But first, what is an assertion? An assertion is a line in your code which looks like this:
When execution reaches this point, if the condition is true, then the program continues with the next operator. However, if the condition is false, then the execution flow is terminated, and an error is reported to the debugger or to the command shell.
Important: the assertions are intended to use for debugging, and usually have an easy method of exculding them from the release version (e.g.
#define NDEBUG for the assertion from the C standard library).
By their definition and implementation, assertions are targeted at catching the possible mistakes of the DEVELOPER (of the application or of the library code), at the situations “this variable should NEVER be negative (at this place of the code)”. Use the assertions to check conditions in the code when the user performs everything correctly, but your application does not give the intended result (and that is essentially the definition of debugging).
However, when the condition you are trying to avoid CAN arise during the normal execution because of the USER mistakes (e.g. you ask for an integer number but user inputs a text or a floating-point number), you need to implement the proper error handling (set of if/else operators, plus reporting wrond data with the help of error codes or exceptions, plus reporting back to the user with the help of console outputs or message boxes).
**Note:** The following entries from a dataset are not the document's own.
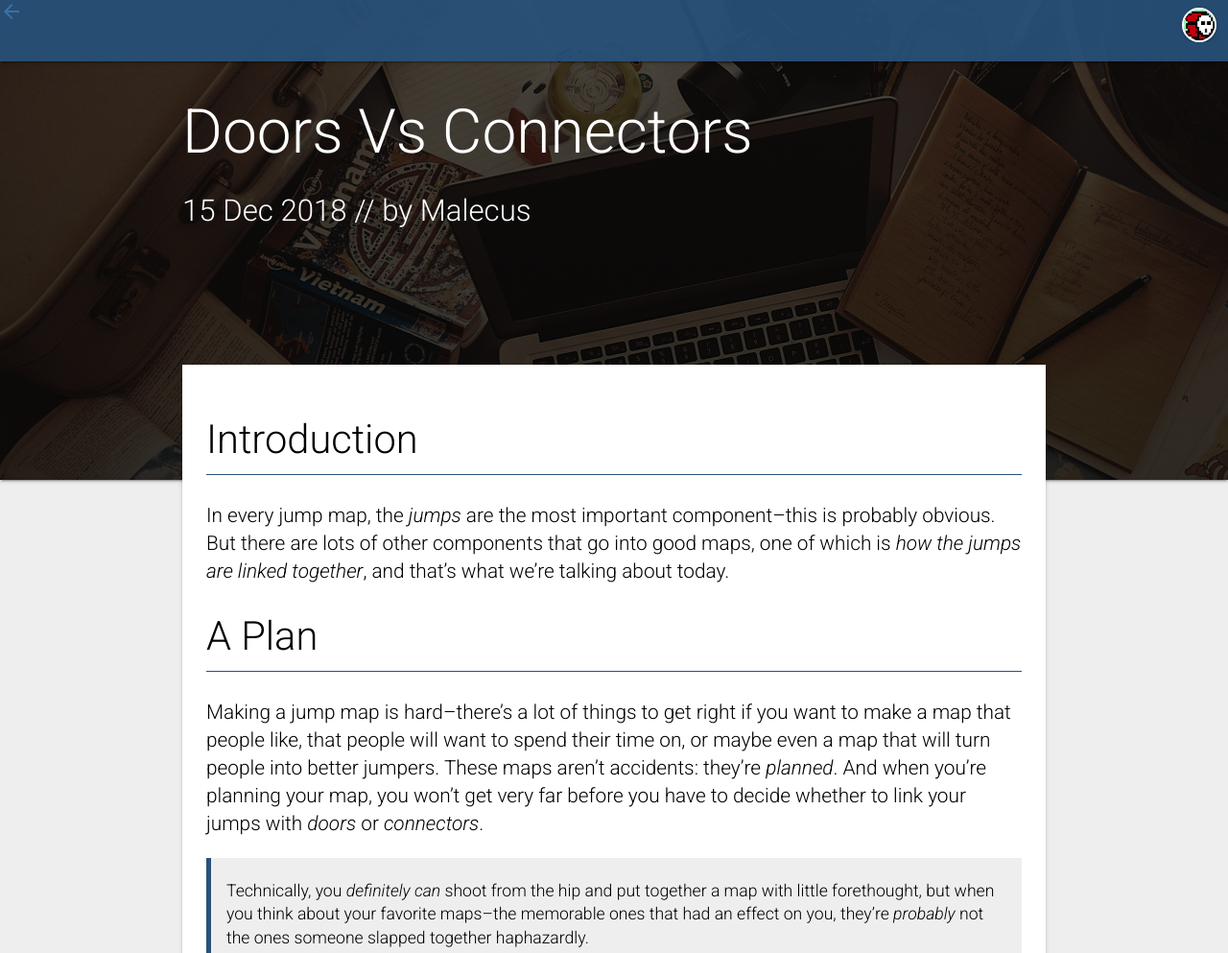
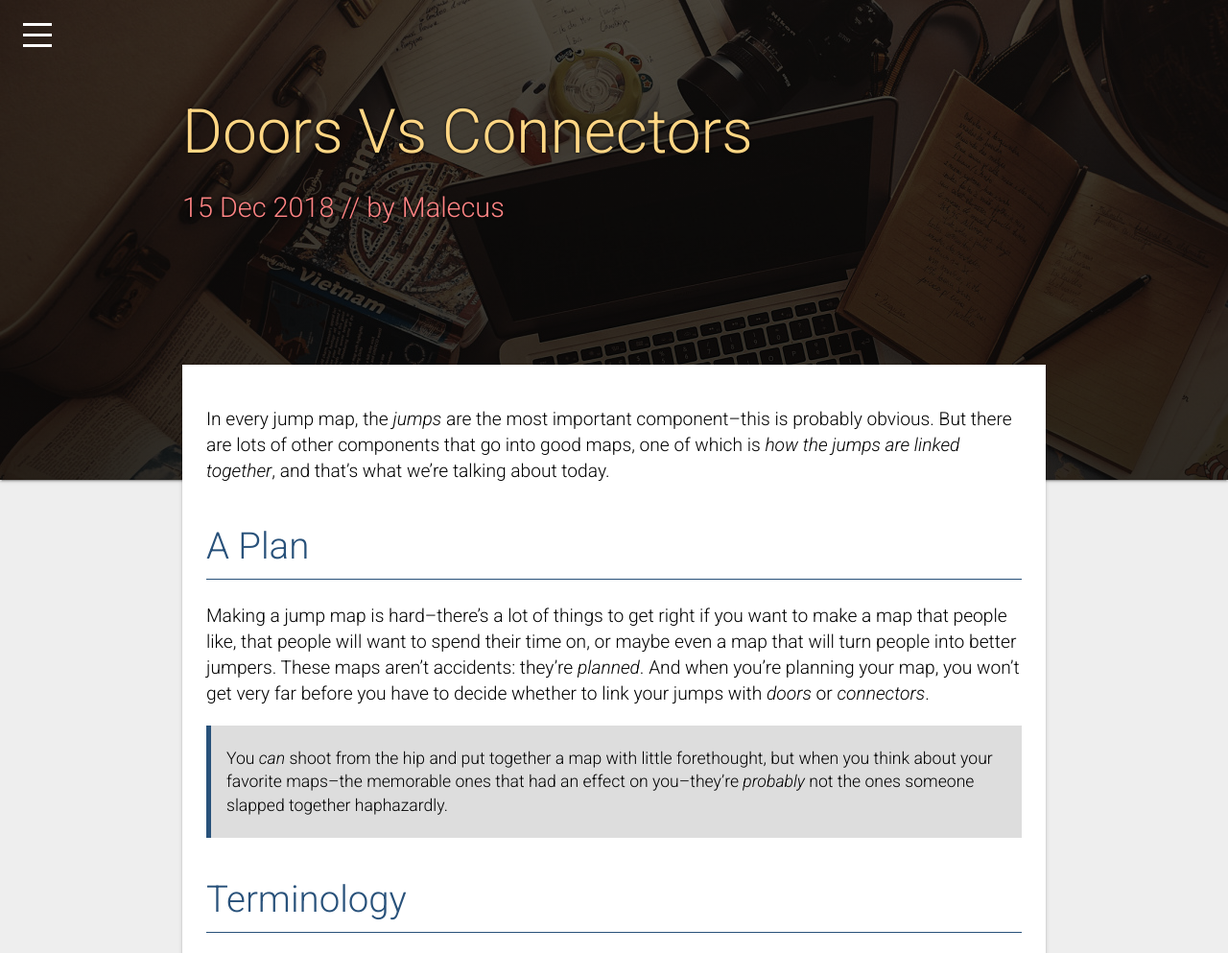
Before and after one commit to malecus/malecus.github.io, a plain HTML site: page 2018/12/15/Doors-vs-Connectors.html in a window 1280 px wide. Shown: the top 993 px of the page at 96% size. Drawn offline with Linux system fonts and the light colour scheme.

Commit message:
Site update

```diff
--- a/2018/12/15/Doors-vs-Connectors.html
+++ b/2018/12/15/Doors-vs-Connectors.html
@@ -23,48 +23,54 @@
 <meta property="og:title" content="Doors Vs Connectors" />
 <meta name="author" content="Malecus" />
 <meta property="og:locale" content="en_US" />
-<meta name="description" content="Introduction" />
-<meta property="og:description" content="Introduction" />
+<meta name="description" content="In every jump map, the jumps are the most important component–this is probably obvious. But there are lots of other components that go into good maps, one of which is how the jumps are linked together, and that’s what we’re talking about today." />
+<meta property="og:description" content="In every jump map, the jumps are the most important component–this is probably obvious. But there are lots of other components that go into good maps, one of which is how the jumps are linked together, and that’s what we’re talking about today." />
 <link rel="canonical" href="http://localhost:4000/2018/12/15/Doors-vs-Connectors.html" />
 <meta property="og:url" content="http://localhost:4000/2018/12/15/Doors-vs-Connectors.html" />
 <meta property="og:type" content="article" />
 <meta property="article:published_time" content="2018-12-15T00:00:00-05:00" />
 <script type="application/ld+json">
-{"description":"Introduction","author":{"@type":"Person","name":"Malecus"},"@type":"BlogPosting","url":"http://localhost:4000/2018/12/15/Doors-vs-Connectors.html","headline":"Doors Vs Connectors","dateModified":"2018-12-15T00:00:00-05:00","datePublished":"2018-12-15T00:00:00-05:00","mainEntityOfPage":{"@type":"WebPage","@id":"http://localhost:4000/2018/12/15/Doors-vs-Connectors.html"},"@context":"http://schema.org"}</script>
+{"description":"In every jump map, the jumps are the most important component–this is probably obvious. But there are lots of other components that go into good maps, one of which is how the jumps are linked together, and that’s what we’re talking about today.","author":{"@type":"Person","name":"Malecus"},"@type":"BlogPosting","url":"http://localhost:4000/2018/12/15/Doors-vs-Connectors.html","headline":"Doors Vs Connectors","dateModified":"2018-12-15T00:00:00-05:00","datePublished":"2018-12-15T00:00:00-05:00","mainEntityOfPage":{"@type":"WebPage","@id":"http://localhost:4000/2018/12/15/Doors-vs-Connectors.html"},"@context":"http://schema.org"}</script>
 <!-- End Jekyll SEO tag -->
 
 </head>
 
 <body>
   <div class="fixed">
+  <div class="hamburger-position">
+    <div class="hamburger"></div>
+    <div class="hamburger"></div>
+    <div class="hamburger"></div>
+  </div>
+</div>
+
+<!-- <div class="fixed">
   <div class="header fixed shadow"></div>
 
   <a href="/">
-    <i class="material-icons md-light">arrow_back</i>
+    <i class="material-icons md-light">menu</i>
   </a>
 
   <img src="/assets/img/avatar.png" alt="avatar" class="avatar shadow">
-</div>
+</div> -->
 
   <div class="header-background-container shadow">
   <div class="title-container center">
-    <h1 class="post-title">Doors Vs Connectors</h1>
-    <h2 class="post-subtitle">15 Dec 2018 // by Malecus</h2>
+    <h1 class="post-title text-shadow">Doors Vs Connectors</h1>
+    <h2 class="post-subtitle text-shadow">15 Dec 2018 // by Malecus</h2>
   </div>
 </div>
 
 <div class="center">
   <div class="content-container shadow">
-    <h1 id="introduction">Introduction</h1>
-
-<p>In every jump map, the <em>jumps</em> are the most important component–this is probably obvious. But there are lots of other components that go into good maps, one of which is <em>how the jumps are linked together</em>, and that’s what we’re talking about today.</p>
+    <p>In every jump map, the <em>jumps</em> are the most important component–this is probably obvious. But there are lots of other components that go into good maps, one of which is <em>how the jumps are linked together</em>, and that’s what we’re talking about today.</p>
 
 <h1 id="a-plan">A Plan</h1>
 
 <p>Making a jump map is hard–there’s a lot of things to get right if you want to make a map that people like, that people will want to spend their time on, or maybe even a map that will turn people into better jumpers. These maps aren’t accidents: they’re <em>planned</em>. And when you’re planning your map, you won’t get very far before you have to decide whether to link your jumps with <em>doors</em> or <em>connectors</em>.</p>
 
 <blockquote>
-  <p>Technically, you <em>definitely can</em> shoot from the hip and put together a map with little forethought, but when you think about your favorite maps–the memorable ones that had an effect on you, they’re <em>probably</em> not the ones someone slapped together haphazardly.</p>
+  <p>You <em>can</em> shoot from the hip and put together a map with little forethought, but when you think about your favorite maps–the memorable ones that had an effect on you–they’re <em>probably</em> not the ones someone slapped together haphazardly.</p>
 </blockquote>
 
 <h1 id="terminology">Terminology</h1>
--- a/assets/css/styles.css
+++ b/assets/css/styles.css
@@ -1,13 +1,20 @@
 @import url(https://fonts.googleapis.com/css?family=Roboto:300,300italic,500,500italic,700,700italic);
 @import url(https://fonts.googleapis.com/css?family=Roboto+Mono:400,400italic);
 @import url(https://fonts.googleapis.com/icon?family=Material+Icons);
+p {
+  line-height: 1.4; }
+
+* {
+  box-sizing: border-box; }
+
 body {
   margin: 0;
   padding: 0;
   font-weight: 300;
-  font-size: 1.3rem;
+  font-size: 1.2rem;
   font-family: "Roboto", "Helvetica Neue", Arial, sans-serif;
-  background-color: #EEEEEE; }
+  background-color: #EEE;
+  color: #000; }
 
 img {
   max-width: 100%;
@@ -19,12 +26,12 @@ blockquote {
   padding-right: 16px;
   padding-top: 4px;
   padding-bottom: 4px;
-  background-color: #EEEEEE;
+  background-color: #DDD;
   border-left: 5px solid #28517A;
   font-size: 1.1rem; }
 
-p {
-  line-height: 1.4; }
+.text-shadow {
+  text-shadow: 0 0 3px #000; }
 
 .shadow {
   box-shadow: 0 2px 2px 0 rgba(0, 0, 0, 0.14), 0 3px 1px -2px rgba(0, 0, 0, 0.2), 0 1px 5px 0 rgba(0, 0, 0, 0.12); }
@@ -39,7 +46,7 @@ p {
   width: 32px;
   height: 32px;
   border-radius: 50%;
-  border: 2px solid white;
+  border: 2px solid #FFF;
   margin-top: 8px;
   margin-right: 12px;
   float: right; }
@@ -48,7 +55,7 @@ p {
   z-index: -1;
   opacity: 0.93;
   background-color: #28517A;
-  color: white;
+  color: #000;
   height: 64px;
   font-size: 1.6rem; }
 
@@ -67,19 +74,22 @@ p {
   padding-top: 100px; }
 
 .post-title {
-  color: white;
+  color: #FFD684;
   margin: 0;
   font-weight: 100;
   font-size: 4rem; }
 
 .post-subtitle {
-  color: white;
+  color: #FF8484;
   font-weight: 100; }
 
 .content-container {
   padding: 25px;
   margin-top: -120px;
-  background-color: white; }
+  background-color: #FFF; }
+  .content-container h1 {
+    color: #28517A;
+    padding-top: 15px; }
 
 .post {
   height: 200px;
@@ -103,9 +113,18 @@ h1:not(.post-title) {
   padding-bottom: 12px;
   border-bottom: 1px solid #28517A; }
 
+.hamburger-position {
+  margin: 24px 24px; }
+
+.hamburger {
+  width: 30px;
+  height: 3px;
+  background-color: #FFF;
+  margin: 8px 0; }
+
 .material-icons.md-light {
-  color: #54A9FF;
-  opacity: 0.4; }
+  color: #EEE;
+  font-size: 2rem; }
 
 .material-icons.md-light.md-inactive {
   color: rgba(255, 255, 255, 0.3); }
```
Also changed, not shown: 2018/12/02/Some-Kinda-Bullcrap.html (+12 -4 lines), 2018/12/03/First-Post.html (+12 -4 lines), about.html (+10 -2 lines), blog.html (+11 -3 lines), feed.xml (+3 -5 lines), index.html (+10 -2 lines).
Sometimes, for the production code you need to combine both. Assertions check the conditions during the development and testing (and force to notice and correct the errors immediately). For the release version assertions are removed, and the error hanling code makes sure that the program will not not crash if things do go wrong during the execution.